(Extracted records)
________________________

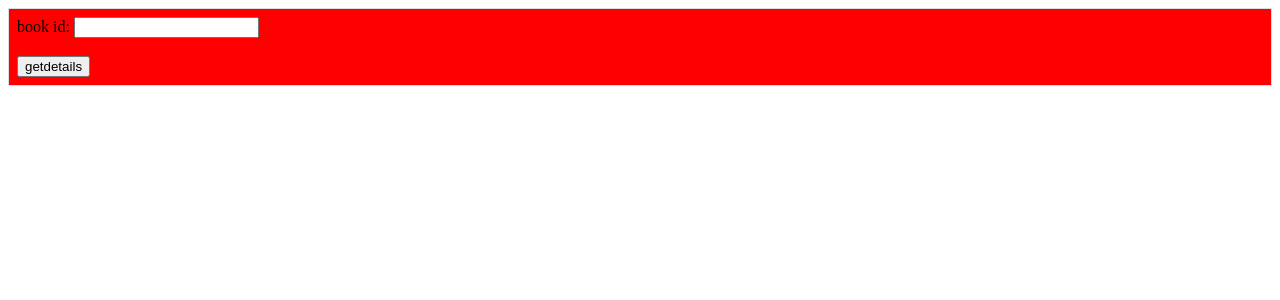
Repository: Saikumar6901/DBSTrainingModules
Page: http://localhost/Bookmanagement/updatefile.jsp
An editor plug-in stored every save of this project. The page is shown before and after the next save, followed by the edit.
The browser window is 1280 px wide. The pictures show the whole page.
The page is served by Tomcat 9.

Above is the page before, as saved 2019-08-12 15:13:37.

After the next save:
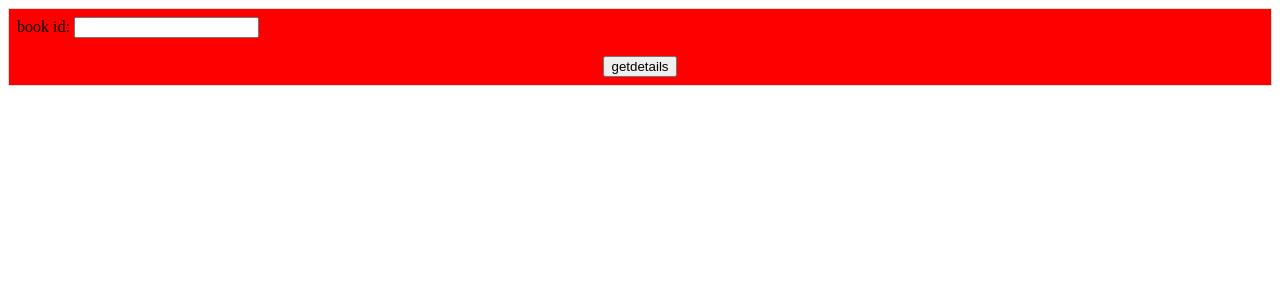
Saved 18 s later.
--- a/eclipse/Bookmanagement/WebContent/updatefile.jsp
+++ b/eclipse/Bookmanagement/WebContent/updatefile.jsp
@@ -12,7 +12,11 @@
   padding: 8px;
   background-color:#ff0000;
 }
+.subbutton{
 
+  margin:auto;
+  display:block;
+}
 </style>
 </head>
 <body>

________________________

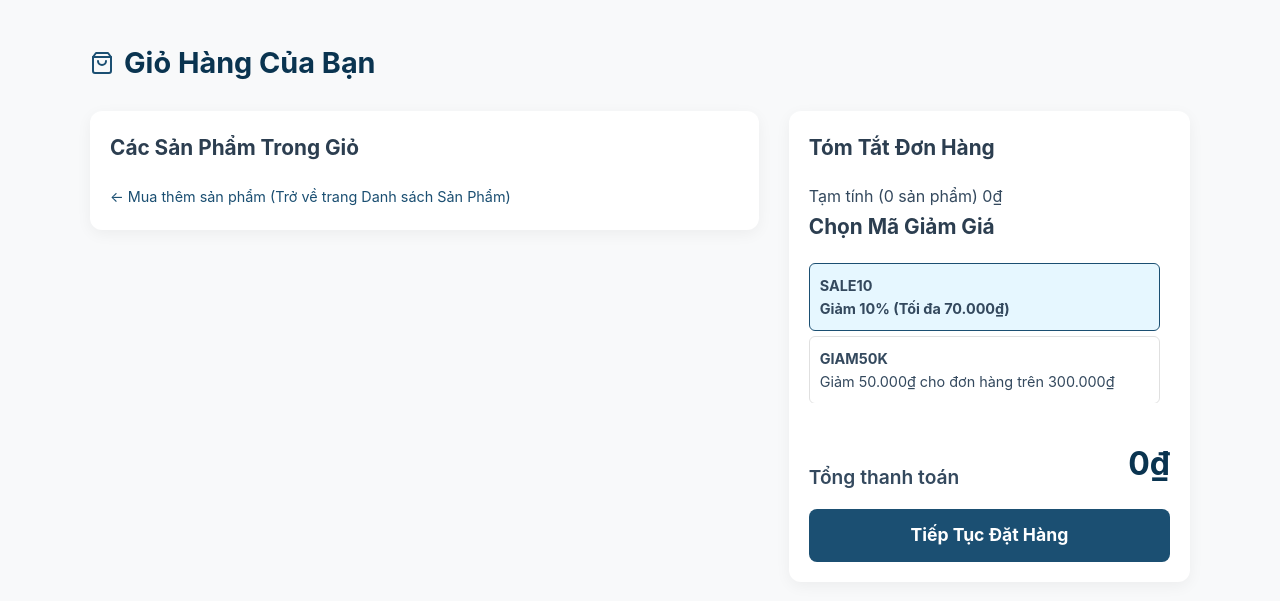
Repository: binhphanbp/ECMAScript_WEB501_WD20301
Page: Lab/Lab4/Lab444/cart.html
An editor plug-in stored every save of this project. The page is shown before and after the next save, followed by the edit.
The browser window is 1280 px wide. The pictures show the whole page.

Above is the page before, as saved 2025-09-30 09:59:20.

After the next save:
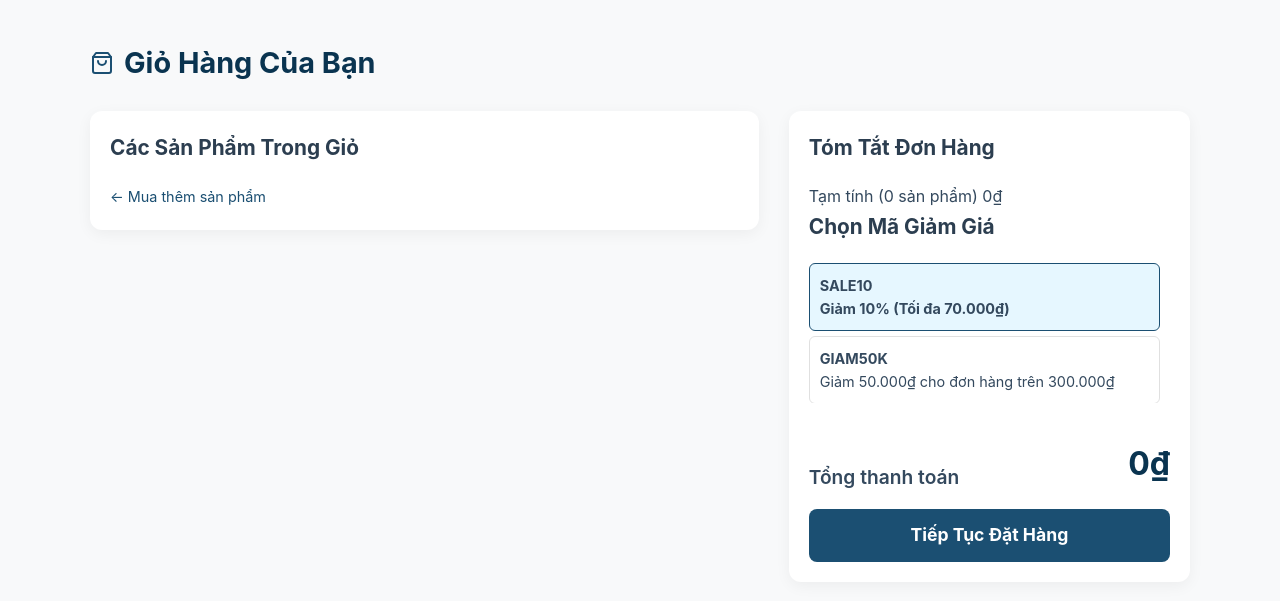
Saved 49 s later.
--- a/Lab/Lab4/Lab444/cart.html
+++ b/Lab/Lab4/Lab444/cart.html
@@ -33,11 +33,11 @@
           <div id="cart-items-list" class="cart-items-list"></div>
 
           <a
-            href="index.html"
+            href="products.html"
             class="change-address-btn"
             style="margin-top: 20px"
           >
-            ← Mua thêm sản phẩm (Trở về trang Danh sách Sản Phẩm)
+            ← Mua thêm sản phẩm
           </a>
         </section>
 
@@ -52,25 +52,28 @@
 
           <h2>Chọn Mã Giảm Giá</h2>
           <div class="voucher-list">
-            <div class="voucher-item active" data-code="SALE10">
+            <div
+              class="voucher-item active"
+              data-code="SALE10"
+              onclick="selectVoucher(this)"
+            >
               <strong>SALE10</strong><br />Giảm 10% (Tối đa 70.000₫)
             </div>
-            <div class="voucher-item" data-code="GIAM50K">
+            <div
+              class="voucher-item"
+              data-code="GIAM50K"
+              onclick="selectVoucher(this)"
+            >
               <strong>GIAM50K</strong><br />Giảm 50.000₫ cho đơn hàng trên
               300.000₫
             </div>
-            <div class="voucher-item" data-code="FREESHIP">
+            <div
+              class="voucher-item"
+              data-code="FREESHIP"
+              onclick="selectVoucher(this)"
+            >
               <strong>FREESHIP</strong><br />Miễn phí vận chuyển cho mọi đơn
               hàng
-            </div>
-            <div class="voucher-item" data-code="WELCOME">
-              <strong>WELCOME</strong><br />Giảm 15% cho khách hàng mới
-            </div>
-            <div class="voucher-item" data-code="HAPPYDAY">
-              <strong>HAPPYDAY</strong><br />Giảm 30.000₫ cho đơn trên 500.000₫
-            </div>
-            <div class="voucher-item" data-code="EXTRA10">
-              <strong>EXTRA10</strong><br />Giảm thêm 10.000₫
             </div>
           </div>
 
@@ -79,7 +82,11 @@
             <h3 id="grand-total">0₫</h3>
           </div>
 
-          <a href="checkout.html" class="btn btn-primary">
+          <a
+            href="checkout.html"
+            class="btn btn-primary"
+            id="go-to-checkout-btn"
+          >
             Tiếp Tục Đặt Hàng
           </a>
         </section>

________________________

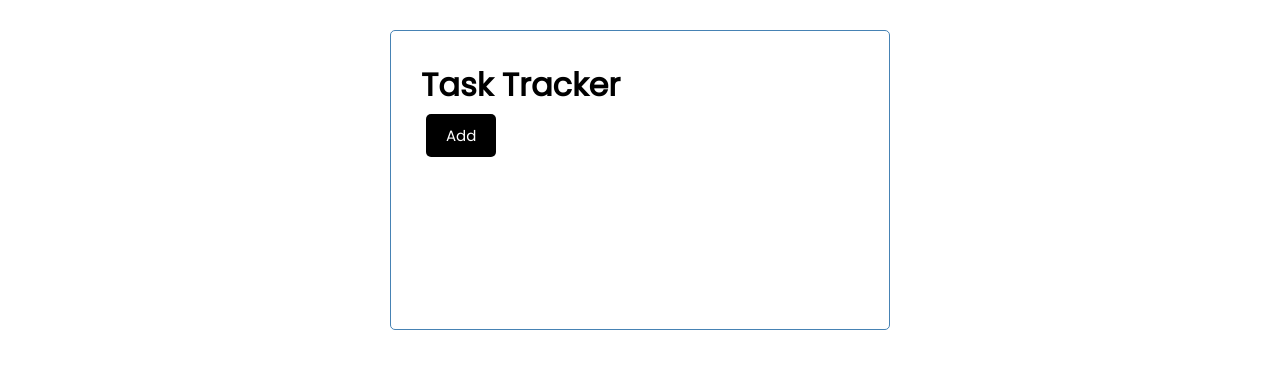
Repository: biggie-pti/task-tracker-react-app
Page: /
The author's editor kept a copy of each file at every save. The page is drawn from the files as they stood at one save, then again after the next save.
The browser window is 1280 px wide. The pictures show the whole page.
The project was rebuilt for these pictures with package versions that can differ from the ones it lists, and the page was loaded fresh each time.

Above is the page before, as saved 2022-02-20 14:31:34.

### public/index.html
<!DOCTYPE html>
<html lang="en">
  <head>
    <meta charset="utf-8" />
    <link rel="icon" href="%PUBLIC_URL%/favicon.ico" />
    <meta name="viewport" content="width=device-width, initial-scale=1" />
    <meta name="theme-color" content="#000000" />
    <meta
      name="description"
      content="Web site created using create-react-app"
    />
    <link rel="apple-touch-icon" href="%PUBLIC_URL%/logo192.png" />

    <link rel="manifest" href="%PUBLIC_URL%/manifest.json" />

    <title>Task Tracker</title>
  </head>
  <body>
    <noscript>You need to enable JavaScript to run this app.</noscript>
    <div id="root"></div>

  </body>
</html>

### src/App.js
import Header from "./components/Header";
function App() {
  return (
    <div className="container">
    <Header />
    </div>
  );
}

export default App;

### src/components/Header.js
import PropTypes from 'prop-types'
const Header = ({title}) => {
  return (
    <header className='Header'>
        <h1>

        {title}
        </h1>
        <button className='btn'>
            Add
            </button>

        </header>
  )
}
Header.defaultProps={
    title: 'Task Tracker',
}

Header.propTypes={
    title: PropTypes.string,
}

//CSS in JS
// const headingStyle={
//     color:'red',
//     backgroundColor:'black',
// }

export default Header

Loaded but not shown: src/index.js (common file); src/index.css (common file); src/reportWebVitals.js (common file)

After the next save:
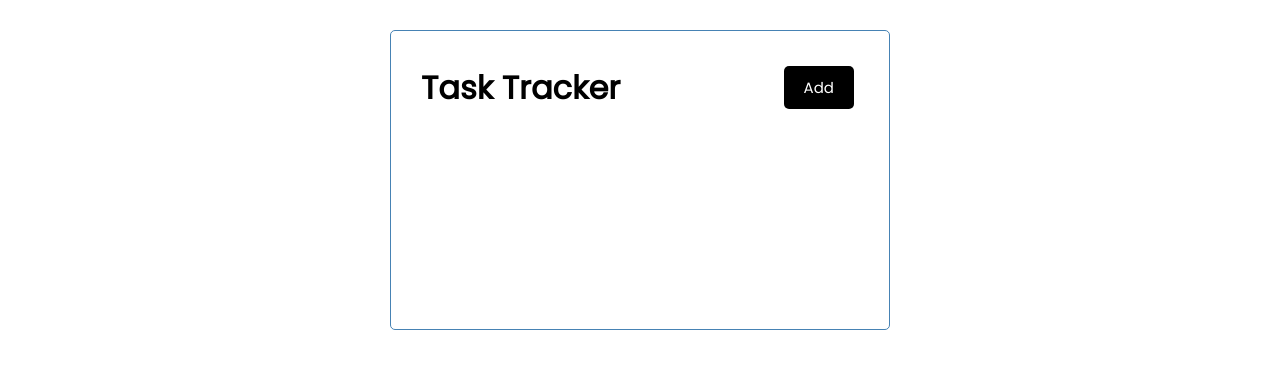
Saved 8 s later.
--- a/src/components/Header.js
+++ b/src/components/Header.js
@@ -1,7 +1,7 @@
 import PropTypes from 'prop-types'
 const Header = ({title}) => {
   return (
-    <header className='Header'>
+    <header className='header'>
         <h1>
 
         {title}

________________________

[Exercise objective]
Among the lines above, find those holding "primary" and copy each one.

[Task output]
-          <a href="checkout.html" class="btn btn-primary">
+            class="btn btn-primary"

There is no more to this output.